>> the posts are anonymous or can be unless you choose to say who you are.

>> it's easier to write negative and mean things and bully people when you're not to their face. you can type it in.

>> and rachel is author of "odd girl out," just been revised and updated after ten years. good morning.

>> good morning.

>> a lot changed in those ten years. the site formspring, this is where comments can be left anonymous from users and we have statement from the company i want to put out there. at formspring we place priority on the safety of our users. we provide users with the ability to control many aspects of questions they receive including weather they want to receive anonymous questions. they prohibit abuser of harassing, intimidating or threatening other users and we take action against users who violate these terms including terminating their account. rachel, the problem really is any online site. if parents are not really monitoring their teens and their usage.

>> there's no question that parents have to play a role. with a site like formspring, even if the intent is cruelty, t. there's an epidemic of cruelty. they have to take responsibility for it.

>> they say they monster the site but i'm sure you can't monitor everything out there in the cyber world.

>> you can't. and millions of kids are bullying each other on that site.

>> we are seeing cyber bullying at epic levels.

>> huge change. used to be able to go home from school at 3:00, close the door and you had refuge. now that bull ilying is going to follow you.

>> talk about teens and you're usage, these girls are sleeping with cell phones at night. they're waiting to find out, you know, what's going on in the middle of the night .

>> they are. we know that girls are online more. texting more. it's because they're really addicted to their relationships and technology gives them access to relationships. on the one hand it makes them feel good because i have all of these likes on my facebook page. on the other hand it makes them feel left out when they see photographs of a party they weren't invited to.

>> when it comes to parental involvement you say it's time for parents to get mean. what do you mean?

>> we cannot let kids define the use of tech use. parents know that they feel in their gut it's wrong. i say it's time to be a little bit harder. it's time to set the all radirules for yourself. remember that thing your parents said no to but you hated and now --

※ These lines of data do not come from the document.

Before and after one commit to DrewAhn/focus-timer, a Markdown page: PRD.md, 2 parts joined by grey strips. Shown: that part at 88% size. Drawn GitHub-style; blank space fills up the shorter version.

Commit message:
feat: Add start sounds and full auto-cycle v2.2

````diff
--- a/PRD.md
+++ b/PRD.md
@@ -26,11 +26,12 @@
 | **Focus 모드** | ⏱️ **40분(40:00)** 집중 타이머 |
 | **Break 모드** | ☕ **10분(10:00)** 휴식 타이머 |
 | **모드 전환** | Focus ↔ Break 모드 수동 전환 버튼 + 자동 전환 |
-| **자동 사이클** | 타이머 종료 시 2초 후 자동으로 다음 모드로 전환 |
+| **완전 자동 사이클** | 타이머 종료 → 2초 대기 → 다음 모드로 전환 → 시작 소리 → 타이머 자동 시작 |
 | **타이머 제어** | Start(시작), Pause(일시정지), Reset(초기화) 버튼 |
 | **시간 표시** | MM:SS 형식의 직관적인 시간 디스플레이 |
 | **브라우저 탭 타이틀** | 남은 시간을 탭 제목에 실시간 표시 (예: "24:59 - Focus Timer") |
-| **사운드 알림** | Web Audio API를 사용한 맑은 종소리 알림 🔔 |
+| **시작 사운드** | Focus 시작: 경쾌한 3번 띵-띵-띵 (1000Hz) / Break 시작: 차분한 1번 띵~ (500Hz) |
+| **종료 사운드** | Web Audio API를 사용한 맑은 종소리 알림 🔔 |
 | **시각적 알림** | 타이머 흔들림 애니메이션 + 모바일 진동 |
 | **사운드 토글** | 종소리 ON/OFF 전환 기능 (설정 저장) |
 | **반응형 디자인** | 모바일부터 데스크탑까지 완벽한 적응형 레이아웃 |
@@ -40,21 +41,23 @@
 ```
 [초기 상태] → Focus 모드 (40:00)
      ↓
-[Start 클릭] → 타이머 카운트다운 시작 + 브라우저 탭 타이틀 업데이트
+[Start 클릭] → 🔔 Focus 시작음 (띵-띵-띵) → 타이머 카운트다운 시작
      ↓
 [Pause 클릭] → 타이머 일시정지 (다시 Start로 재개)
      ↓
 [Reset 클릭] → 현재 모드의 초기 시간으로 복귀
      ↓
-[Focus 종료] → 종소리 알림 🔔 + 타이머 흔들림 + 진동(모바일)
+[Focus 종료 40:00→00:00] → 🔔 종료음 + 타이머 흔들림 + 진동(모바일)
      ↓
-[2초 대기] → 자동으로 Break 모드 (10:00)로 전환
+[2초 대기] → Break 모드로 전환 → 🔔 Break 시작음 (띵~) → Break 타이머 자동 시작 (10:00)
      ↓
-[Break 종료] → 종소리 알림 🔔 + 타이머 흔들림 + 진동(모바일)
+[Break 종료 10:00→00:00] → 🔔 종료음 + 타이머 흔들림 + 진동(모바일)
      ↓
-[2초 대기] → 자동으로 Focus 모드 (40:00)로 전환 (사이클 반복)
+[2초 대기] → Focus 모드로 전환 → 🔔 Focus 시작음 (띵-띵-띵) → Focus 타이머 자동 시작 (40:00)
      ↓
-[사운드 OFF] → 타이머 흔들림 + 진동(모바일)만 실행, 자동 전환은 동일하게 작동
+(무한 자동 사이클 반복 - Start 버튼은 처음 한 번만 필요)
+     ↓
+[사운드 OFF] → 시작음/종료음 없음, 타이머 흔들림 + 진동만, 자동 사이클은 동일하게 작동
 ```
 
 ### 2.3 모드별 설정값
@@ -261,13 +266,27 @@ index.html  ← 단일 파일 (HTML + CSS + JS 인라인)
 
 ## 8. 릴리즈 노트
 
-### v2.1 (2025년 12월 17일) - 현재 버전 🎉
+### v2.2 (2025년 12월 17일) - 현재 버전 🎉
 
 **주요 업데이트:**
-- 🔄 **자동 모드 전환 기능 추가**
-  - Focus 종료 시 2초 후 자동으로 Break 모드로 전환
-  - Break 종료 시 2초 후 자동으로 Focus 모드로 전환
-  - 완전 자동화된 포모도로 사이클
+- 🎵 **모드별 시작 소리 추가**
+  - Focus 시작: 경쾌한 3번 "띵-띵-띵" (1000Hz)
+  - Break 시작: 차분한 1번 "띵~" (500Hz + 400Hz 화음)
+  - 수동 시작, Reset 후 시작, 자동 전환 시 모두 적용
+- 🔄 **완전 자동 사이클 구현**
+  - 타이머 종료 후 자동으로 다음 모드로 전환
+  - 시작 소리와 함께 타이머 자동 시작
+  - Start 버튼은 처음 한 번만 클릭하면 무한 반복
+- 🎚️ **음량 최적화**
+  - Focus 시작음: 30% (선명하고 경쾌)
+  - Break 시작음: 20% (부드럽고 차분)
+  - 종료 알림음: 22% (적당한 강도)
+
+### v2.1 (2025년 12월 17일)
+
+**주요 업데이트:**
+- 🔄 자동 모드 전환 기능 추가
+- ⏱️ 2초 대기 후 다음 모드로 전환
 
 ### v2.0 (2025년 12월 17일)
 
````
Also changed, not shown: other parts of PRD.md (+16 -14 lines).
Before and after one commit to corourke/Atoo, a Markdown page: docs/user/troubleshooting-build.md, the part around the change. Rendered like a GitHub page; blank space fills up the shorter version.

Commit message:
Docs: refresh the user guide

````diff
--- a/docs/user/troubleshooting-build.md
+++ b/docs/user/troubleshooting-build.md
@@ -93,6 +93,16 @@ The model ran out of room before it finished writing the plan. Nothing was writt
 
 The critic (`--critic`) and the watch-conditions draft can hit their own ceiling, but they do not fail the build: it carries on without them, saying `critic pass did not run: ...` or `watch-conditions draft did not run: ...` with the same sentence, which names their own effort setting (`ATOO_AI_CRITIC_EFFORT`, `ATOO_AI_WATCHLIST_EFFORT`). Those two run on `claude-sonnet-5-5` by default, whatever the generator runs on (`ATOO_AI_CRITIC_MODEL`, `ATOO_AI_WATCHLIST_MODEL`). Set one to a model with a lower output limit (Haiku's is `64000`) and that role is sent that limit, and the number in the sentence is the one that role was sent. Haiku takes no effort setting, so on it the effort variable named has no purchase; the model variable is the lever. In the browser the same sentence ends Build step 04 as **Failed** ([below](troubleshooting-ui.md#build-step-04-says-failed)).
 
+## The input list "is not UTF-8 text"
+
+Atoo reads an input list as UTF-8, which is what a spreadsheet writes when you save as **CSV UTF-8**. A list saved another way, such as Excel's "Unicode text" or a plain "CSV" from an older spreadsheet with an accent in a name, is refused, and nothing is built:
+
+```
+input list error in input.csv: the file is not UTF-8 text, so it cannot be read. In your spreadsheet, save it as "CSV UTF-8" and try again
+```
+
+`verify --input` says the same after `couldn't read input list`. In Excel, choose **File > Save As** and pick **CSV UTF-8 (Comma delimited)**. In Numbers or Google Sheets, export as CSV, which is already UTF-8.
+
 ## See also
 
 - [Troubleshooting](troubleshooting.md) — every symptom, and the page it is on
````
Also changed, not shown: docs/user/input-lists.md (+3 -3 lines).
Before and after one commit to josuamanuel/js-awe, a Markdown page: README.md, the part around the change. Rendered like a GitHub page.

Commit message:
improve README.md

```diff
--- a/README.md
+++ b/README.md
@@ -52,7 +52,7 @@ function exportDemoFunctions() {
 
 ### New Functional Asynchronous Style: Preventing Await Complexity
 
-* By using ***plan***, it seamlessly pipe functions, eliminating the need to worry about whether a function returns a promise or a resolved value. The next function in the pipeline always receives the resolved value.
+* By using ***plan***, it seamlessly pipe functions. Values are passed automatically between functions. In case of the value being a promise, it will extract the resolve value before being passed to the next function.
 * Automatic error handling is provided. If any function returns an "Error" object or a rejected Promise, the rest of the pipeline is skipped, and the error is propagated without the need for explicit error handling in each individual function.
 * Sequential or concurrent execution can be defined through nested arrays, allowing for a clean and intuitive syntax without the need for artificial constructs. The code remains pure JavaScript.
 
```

>> you're not getting a cell phone until you're 15.

>> this is that thing. your child will thank you later for setting the rules now.

>> some of those rules, you say, is beginning with your daughter's never too old to share her password. does that mean your going to be spying on them?

>> spying? that's a safety issue. you need to know what conversation she was having if something happens to her. when your child leaves the house, you don't say bye to you later, come back when you want. having her password is part of that conversation online.

>> that's on usage, obviously. no texting at night or sleeping with a cell phone .

>> yes. when girls are texting at night they are not rational. much more likely to get involved in drama. we also have a parking area in the house to put their phone down. girls are always complaining my friends are texting when they come over. park it when they come over.

>> again, the book is called "odd girl out." you can read an excerpt on our